But there is an, apparently inadvertent, attempt to codify class in Australia, which would be bloody unAustralian, mate.
The draft anti-discrimination bill currently before the federal senate has a lot of good things in it, even if it does largely exempt religious bodies from having to follow the law. However, it includes “social origin” as a grounds for discrimination.
I share NSW Community Relations Commission chairman Stepan Kerkyasharian’s concern about this. He told The Australian recently: “It’s going to codify a class structure which is totally against the whole concept of our egalitarian society. To make a complaint that I’ve been discriminated against on the grounds of my social origin… I have to identify myself as belonging to a particular social class.
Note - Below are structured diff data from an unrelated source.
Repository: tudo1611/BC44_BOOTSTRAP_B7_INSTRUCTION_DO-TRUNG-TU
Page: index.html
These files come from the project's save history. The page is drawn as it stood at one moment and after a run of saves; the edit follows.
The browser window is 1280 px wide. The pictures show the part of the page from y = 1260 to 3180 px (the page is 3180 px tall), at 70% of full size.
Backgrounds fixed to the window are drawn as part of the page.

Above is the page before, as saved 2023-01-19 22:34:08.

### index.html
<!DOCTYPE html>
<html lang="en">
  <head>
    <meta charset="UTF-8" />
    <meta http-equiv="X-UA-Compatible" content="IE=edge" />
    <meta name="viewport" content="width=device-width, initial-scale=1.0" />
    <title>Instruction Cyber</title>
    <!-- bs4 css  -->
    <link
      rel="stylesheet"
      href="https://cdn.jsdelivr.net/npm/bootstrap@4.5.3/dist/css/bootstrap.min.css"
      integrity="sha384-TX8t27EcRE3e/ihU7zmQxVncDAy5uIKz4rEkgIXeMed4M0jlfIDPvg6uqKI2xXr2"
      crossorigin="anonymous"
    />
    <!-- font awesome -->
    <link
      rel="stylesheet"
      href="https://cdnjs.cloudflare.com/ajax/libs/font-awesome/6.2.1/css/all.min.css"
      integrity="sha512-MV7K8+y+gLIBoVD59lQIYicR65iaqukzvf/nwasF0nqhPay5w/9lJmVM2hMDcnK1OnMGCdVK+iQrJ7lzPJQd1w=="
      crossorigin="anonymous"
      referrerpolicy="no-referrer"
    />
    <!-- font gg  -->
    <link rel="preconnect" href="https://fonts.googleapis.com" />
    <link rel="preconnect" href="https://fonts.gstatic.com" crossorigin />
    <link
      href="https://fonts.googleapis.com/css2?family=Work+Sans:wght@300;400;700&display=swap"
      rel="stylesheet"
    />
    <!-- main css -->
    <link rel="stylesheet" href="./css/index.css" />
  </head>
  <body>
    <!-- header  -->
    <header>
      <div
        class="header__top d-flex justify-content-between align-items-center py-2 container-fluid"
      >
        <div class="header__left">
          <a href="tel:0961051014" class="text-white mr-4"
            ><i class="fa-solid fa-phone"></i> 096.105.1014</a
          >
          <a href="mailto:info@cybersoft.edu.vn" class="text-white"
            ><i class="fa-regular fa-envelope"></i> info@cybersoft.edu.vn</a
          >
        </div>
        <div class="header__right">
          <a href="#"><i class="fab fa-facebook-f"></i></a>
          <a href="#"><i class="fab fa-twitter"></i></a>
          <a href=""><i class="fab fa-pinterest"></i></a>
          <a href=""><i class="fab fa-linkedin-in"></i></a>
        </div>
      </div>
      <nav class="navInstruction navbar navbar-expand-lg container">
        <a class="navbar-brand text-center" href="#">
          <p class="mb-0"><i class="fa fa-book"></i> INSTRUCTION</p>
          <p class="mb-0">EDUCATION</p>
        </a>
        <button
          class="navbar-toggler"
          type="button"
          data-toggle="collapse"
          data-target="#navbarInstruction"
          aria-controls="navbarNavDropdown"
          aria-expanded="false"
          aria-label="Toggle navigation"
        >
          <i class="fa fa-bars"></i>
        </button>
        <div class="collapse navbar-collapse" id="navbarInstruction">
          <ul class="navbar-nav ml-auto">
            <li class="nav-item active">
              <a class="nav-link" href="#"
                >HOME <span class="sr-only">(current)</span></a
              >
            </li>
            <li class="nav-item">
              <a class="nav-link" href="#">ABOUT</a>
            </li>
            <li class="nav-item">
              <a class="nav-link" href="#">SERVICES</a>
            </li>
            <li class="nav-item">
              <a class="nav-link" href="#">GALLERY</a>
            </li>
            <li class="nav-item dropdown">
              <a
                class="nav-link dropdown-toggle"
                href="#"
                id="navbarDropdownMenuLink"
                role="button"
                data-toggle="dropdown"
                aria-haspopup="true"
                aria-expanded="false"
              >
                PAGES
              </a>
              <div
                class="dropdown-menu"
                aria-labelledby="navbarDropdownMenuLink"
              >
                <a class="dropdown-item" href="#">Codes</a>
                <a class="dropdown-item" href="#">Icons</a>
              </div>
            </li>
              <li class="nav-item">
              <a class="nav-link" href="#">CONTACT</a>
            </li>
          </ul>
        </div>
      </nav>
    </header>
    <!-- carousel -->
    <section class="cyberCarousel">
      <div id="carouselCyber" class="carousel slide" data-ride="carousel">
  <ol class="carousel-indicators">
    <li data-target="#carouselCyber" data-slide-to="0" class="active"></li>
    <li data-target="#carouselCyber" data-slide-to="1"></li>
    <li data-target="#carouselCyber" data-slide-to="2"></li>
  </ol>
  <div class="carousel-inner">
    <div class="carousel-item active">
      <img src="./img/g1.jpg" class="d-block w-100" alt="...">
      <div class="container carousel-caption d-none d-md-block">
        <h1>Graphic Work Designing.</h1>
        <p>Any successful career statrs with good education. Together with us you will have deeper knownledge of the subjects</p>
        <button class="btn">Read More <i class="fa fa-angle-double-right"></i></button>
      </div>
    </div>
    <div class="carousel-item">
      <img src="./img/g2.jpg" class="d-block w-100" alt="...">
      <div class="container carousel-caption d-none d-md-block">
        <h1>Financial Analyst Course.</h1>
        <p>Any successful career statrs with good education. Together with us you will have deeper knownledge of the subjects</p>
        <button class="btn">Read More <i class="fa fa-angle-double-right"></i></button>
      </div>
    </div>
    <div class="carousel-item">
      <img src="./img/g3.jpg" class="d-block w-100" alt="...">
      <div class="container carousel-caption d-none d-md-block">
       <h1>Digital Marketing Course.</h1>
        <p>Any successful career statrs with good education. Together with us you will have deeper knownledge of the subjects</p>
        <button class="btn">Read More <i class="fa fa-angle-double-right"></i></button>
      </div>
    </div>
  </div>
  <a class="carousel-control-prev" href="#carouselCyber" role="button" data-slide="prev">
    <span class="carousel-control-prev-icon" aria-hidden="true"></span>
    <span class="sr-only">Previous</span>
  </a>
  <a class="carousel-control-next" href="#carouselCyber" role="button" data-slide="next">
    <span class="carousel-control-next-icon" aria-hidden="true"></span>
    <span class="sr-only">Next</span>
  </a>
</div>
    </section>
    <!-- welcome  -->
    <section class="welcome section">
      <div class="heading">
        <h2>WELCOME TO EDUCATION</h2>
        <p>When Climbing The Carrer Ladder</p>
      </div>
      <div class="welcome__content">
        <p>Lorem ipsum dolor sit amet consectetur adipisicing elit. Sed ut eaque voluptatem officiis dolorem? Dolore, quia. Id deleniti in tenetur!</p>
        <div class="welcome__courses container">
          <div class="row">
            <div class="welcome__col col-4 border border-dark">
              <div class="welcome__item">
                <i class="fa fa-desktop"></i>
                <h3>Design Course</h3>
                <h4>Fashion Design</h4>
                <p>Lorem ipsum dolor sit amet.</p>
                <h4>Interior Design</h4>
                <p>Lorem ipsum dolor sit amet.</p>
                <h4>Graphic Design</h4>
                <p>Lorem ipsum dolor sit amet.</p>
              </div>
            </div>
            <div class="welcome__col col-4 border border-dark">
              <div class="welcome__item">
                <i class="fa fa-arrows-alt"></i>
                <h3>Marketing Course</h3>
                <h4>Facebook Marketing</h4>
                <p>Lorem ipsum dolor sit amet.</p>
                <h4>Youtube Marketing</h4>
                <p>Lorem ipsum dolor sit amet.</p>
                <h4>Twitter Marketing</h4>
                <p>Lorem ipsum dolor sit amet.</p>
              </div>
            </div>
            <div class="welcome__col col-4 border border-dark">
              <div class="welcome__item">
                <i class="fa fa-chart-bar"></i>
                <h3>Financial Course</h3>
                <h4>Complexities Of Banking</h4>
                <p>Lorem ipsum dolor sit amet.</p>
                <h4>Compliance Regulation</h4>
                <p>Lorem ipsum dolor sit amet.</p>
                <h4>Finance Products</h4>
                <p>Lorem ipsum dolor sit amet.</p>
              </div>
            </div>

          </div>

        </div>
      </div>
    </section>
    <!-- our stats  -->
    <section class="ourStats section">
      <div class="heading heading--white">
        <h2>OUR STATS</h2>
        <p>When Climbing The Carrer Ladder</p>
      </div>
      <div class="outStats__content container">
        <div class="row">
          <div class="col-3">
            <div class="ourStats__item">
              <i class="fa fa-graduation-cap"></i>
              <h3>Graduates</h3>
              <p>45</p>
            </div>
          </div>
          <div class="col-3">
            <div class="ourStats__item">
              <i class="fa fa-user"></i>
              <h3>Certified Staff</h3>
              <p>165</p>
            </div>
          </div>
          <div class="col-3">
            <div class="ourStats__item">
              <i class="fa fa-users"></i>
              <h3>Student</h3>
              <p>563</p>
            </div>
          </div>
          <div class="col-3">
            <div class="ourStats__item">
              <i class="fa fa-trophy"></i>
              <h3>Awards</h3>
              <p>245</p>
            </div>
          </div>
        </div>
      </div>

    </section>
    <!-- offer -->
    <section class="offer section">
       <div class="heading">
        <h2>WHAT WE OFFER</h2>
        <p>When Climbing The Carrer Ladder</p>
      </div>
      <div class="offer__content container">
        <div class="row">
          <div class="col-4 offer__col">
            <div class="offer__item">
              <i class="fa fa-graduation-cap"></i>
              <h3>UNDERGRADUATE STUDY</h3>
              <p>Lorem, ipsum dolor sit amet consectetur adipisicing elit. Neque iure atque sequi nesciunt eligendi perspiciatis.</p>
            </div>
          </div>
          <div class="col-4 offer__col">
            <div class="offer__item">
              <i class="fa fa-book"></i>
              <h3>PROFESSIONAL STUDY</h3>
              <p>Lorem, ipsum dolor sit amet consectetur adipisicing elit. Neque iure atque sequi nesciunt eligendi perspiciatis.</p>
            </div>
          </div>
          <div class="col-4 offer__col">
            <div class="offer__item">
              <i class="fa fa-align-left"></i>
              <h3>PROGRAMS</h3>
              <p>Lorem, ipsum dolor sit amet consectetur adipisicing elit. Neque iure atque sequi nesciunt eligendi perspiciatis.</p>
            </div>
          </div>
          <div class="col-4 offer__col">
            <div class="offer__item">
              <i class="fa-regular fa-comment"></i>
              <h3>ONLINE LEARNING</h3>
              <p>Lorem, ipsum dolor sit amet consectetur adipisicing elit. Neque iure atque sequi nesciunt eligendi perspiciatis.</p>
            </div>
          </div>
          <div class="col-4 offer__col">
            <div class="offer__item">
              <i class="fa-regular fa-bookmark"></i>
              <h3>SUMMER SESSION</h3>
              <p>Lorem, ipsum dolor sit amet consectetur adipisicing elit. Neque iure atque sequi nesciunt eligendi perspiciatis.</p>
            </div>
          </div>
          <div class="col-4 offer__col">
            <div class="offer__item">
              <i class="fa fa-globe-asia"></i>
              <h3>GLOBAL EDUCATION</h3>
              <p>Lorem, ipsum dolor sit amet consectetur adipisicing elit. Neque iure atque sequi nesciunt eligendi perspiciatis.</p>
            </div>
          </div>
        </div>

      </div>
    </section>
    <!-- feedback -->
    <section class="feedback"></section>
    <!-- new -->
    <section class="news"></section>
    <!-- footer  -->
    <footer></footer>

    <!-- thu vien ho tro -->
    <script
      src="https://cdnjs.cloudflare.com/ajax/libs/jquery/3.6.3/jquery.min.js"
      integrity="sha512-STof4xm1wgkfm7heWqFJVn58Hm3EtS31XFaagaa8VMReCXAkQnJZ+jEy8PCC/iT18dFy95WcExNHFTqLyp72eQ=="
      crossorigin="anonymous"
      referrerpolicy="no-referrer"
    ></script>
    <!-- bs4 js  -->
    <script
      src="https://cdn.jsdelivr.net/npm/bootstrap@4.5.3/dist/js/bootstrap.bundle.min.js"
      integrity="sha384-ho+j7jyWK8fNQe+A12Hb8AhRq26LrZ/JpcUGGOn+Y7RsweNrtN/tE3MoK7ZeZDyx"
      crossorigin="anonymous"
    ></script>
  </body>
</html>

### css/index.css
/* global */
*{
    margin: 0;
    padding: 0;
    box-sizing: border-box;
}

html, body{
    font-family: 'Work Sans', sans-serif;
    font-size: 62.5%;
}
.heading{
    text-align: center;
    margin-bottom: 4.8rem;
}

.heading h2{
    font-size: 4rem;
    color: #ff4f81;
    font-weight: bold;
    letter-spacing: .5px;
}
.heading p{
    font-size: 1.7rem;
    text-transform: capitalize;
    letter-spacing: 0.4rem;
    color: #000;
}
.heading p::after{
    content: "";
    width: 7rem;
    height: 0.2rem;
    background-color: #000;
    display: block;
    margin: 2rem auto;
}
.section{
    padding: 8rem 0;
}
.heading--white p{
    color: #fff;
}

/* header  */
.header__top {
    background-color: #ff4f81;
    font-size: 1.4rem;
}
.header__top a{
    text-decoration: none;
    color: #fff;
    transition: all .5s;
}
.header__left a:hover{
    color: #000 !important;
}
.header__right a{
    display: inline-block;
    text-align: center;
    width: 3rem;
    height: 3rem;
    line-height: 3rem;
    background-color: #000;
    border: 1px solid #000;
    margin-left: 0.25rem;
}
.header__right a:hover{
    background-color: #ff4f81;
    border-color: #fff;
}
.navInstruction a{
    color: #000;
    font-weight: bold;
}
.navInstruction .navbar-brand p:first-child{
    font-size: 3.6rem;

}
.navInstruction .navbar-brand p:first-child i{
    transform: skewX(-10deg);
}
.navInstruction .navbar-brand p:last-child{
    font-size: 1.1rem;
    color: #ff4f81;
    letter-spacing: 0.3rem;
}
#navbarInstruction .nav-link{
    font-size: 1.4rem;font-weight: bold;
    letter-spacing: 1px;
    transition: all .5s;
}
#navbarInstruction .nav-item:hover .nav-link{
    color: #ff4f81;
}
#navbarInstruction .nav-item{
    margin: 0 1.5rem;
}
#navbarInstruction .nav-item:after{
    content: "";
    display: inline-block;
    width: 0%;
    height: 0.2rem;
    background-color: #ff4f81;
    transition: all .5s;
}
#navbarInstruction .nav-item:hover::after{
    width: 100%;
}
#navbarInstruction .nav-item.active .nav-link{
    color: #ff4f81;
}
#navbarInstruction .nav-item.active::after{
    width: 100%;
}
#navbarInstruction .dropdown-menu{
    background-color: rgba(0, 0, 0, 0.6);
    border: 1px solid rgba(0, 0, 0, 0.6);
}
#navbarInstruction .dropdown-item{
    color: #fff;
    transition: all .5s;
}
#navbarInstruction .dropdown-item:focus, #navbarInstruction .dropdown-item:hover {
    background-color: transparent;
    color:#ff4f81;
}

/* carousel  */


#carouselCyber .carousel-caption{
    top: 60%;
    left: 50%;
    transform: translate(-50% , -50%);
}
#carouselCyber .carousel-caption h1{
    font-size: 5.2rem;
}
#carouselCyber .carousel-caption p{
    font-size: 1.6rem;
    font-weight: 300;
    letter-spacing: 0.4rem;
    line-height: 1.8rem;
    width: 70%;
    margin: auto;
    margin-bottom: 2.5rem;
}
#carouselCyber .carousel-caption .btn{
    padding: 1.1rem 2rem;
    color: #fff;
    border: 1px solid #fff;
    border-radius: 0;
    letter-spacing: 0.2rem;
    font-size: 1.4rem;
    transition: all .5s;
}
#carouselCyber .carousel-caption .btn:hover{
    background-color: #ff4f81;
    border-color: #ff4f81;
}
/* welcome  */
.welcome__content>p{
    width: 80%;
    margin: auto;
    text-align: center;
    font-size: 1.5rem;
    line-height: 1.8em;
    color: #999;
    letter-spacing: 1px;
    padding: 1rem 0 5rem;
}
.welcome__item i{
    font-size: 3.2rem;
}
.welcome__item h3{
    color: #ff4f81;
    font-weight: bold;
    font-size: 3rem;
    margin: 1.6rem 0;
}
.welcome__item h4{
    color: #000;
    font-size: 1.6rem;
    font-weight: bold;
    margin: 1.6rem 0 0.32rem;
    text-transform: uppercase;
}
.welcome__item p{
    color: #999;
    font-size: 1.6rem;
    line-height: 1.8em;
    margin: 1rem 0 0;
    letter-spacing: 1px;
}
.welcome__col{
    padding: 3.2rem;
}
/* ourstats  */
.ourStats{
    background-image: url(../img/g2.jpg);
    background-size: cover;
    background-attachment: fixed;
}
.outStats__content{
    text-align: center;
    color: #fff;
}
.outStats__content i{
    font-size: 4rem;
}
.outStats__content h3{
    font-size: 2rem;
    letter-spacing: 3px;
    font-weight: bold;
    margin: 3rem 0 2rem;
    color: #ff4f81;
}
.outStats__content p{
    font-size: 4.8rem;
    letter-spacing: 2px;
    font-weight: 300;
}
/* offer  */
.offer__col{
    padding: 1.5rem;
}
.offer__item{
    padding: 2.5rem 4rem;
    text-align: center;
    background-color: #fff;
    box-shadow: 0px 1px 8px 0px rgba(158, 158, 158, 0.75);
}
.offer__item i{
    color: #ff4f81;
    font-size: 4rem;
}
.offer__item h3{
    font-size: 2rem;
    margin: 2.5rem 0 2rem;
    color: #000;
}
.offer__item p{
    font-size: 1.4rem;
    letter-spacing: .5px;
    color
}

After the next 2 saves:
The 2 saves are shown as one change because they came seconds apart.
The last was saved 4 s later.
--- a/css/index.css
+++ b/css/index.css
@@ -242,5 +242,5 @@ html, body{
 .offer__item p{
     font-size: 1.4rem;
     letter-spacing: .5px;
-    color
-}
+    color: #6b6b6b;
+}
That is a very dangerous precedent.”
Indeed. Besides, how are most Australians to do that? We are all boat people, to steal from Bob Hawke, and most of us are mongrels of various races, old world nationalities and, dare I say it, classes.
Australia Day 2013 was my first with a new immigration status in this humorous, currently freezing, rather polite, but thoroughly class-riddled society.
It was not UK Day, if such a thing existed. It was not about patron saints slaying dragons or holding off Normans or driving out snakes. But like St George’s Day in England, St David’s Day in Wales and St Patrick’s Day in Ireland, Australia/Invasion/Survival Day is about national myths, legends and identity.
As far as I’m concerned, people can keep their flag-waving and “Australia is the best country in the world” chest-thumping to themselves. Or not. They can sit, or lie down, or dance while the national anthem plays, be it Advance Australia Fair or Waltzing Matilda or I am Australian. Change the date of Australia Day to something less divisive, if that’s what people want. Why not 2 January? New Year’s Day occupies the anniversary of the date modern Australia came into being in 1901, but we could give everyone the next day off too. Better yet, if folks could agree to it not being held in summer, go for 27 May— the day in 1967 when 90.77% of enfranchised Australians agreed to extend the vote to Aborigines and Torres Strait Islanders — or, best of all, 10 August when it became law and Australia finally had full universal suffrage, a real fair go for all.
But do not mess with egalitarianism. Myths are not reality. They’re about ideals. And as far as they go, that Jack is as good as his master is not a bad one. It’s something everyone, regardless of “social origin”, can share. And it is far more likely to help Australia get over, or at least lessen the impact of, its social and economic divides than the idea that a man slaying a fire-breathing beast will ever help England, where classism is most pronounced in the UK, get over its.